**What you need to do:** I'd like the entries reproduced exactly, with all pictures omitted.

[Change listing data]
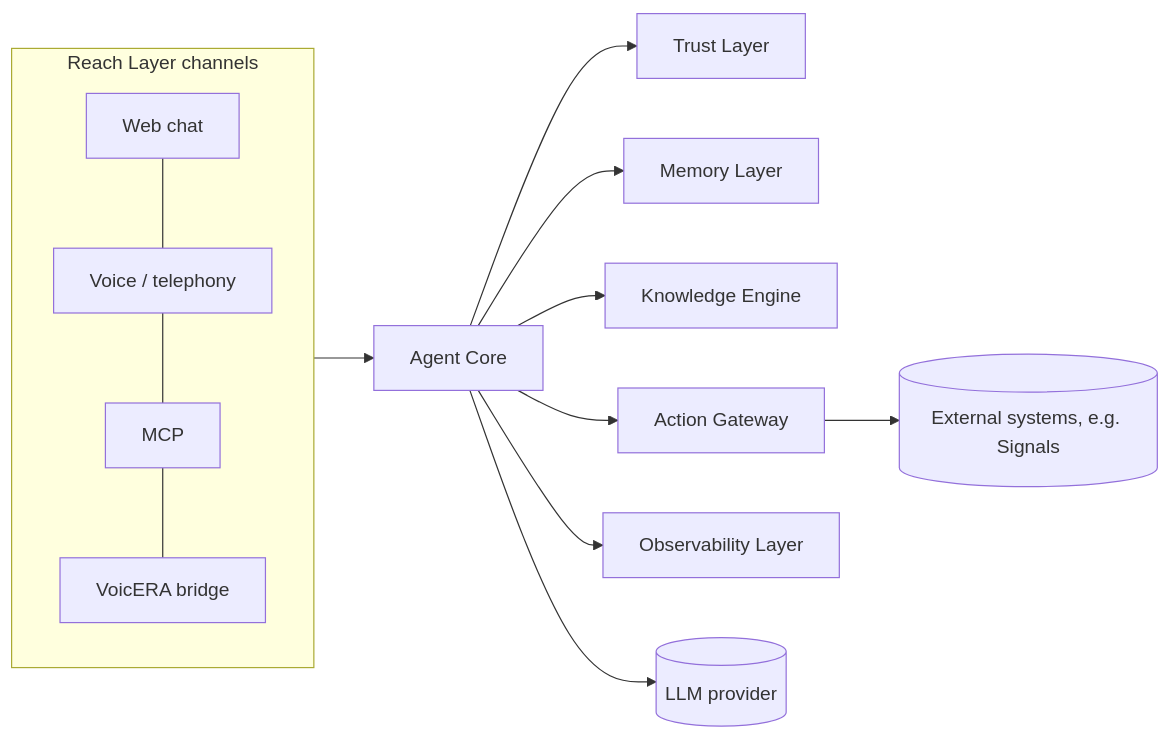
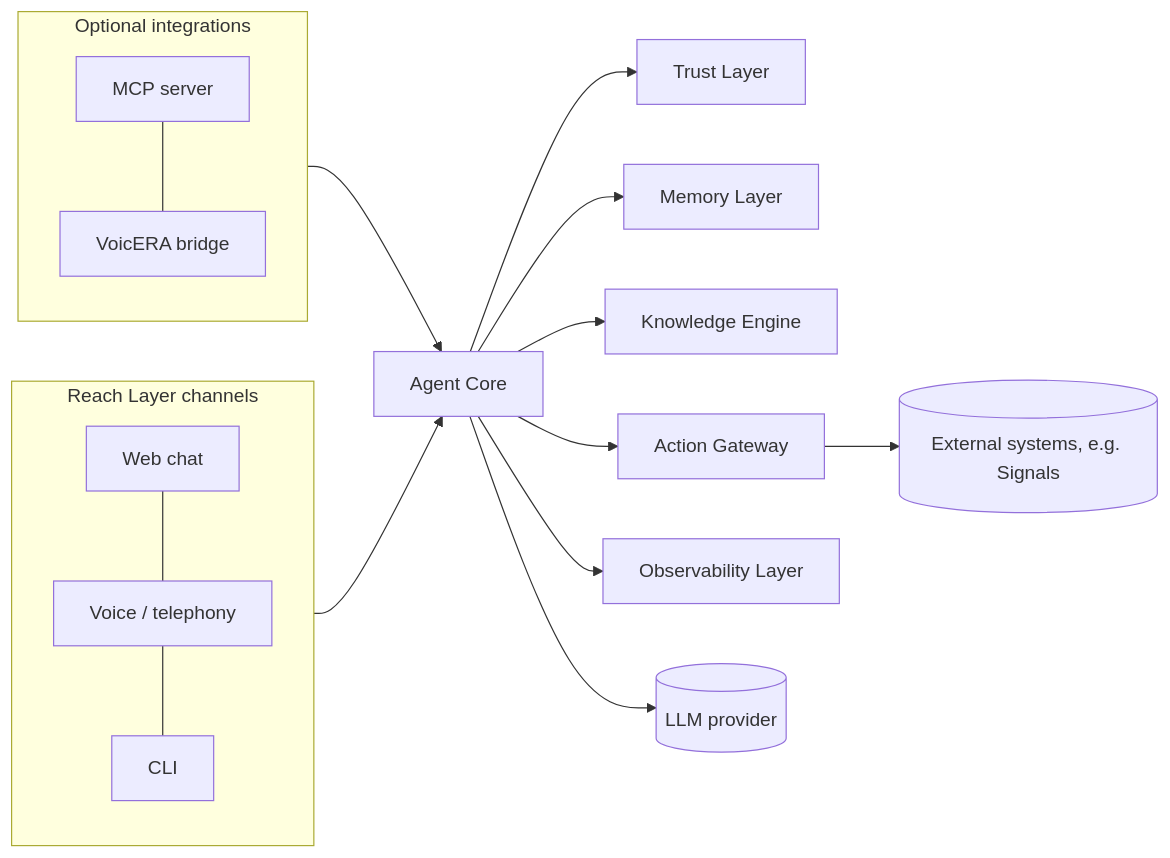
One commit to Blue-Dots-Economy/bluedots-docs changed the first of 2 diagrams in src/content/docs/core-concepts/architecture/ai-diffusion-dpg.md. Above: the diagram before and after it, drawn with Mermaid.

Commit message:
docs(ai-diffusion): channel diagram shows web, voice and CLI, with MCP and the VoicERA bridge as optional

```diff
--- a/src/content/docs/core-concepts/architecture/ai-diffusion-dpg.md
+++ b/src/content/docs/core-concepts/architecture/ai-diffusion-dpg.md
@@ -26,14 +26,18 @@
 <pre class="mermaid">
 flowchart LR
   subgraph Channels["Reach Layer channels"]
-    W[Web chat] --- V[Voice / telephony] --- M[MCP] --- B[VoicERA bridge]
+    W[Web chat] --- V[Voice / telephony] --- C[CLI]
   end
+  subgraph Optional["Optional integrations"]
+    M[MCP server] --- B[VoicERA bridge]
+  end
+  Optional --> AC
   Channels --> AC[Agent Core]
   AC --> TL[Trust Layer]
   AC --> ML[Memory Layer]
   AC --> KE[Knowledge Engine]
   AC --> AG[Action Gateway]
   AC --> OL[Observability Layer]
   AC --> LLM[(LLM provider)]
   AG --> EXT[(External systems, e.g. Signals)]
 </pre>
```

**The completed task:**
One commit to Blue-Dots-Economy/bluedots-docs changed the first of 2 diagrams in src/content/docs/core-concepts/architecture/ai-diffusion-dpg.md. Above: the diagram before and after it, drawn with Mermaid.

Commit message:
docs(ai-diffusion): channel diagram shows web, voice and CLI, with MCP and the VoicERA bridge as optional

```diff
--- a/src/content/docs/core-concepts/architecture/ai-diffusion-dpg.md
+++ b/src/content/docs/core-concepts/architecture/ai-diffusion-dpg.md
@@ -26,14 +26,18 @@
 <pre class="mermaid">
 flowchart LR
   subgraph Channels["Reach Layer channels"]
-    W[Web chat] --- V[Voice / telephony] --- M[MCP] --- B[VoicERA bridge]
+    W[Web chat] --- V[Voice / telephony] --- C[CLI]
   end
+  subgraph Optional["Optional integrations"]
+    M[MCP server] --- B[VoicERA bridge]
+  end
+  Optional --> AC
   Channels --> AC[Agent Core]
   AC --> TL[Trust Layer]
   AC --> ML[Memory Layer]
   AC --> KE[Knowledge Engine]
   AC --> AG[Action Gateway]
   AC --> OL[Observability Layer]
   AC --> LLM[(LLM provider)]
   AG --> EXT[(External systems, e.g. Signals)]
 </pre>
```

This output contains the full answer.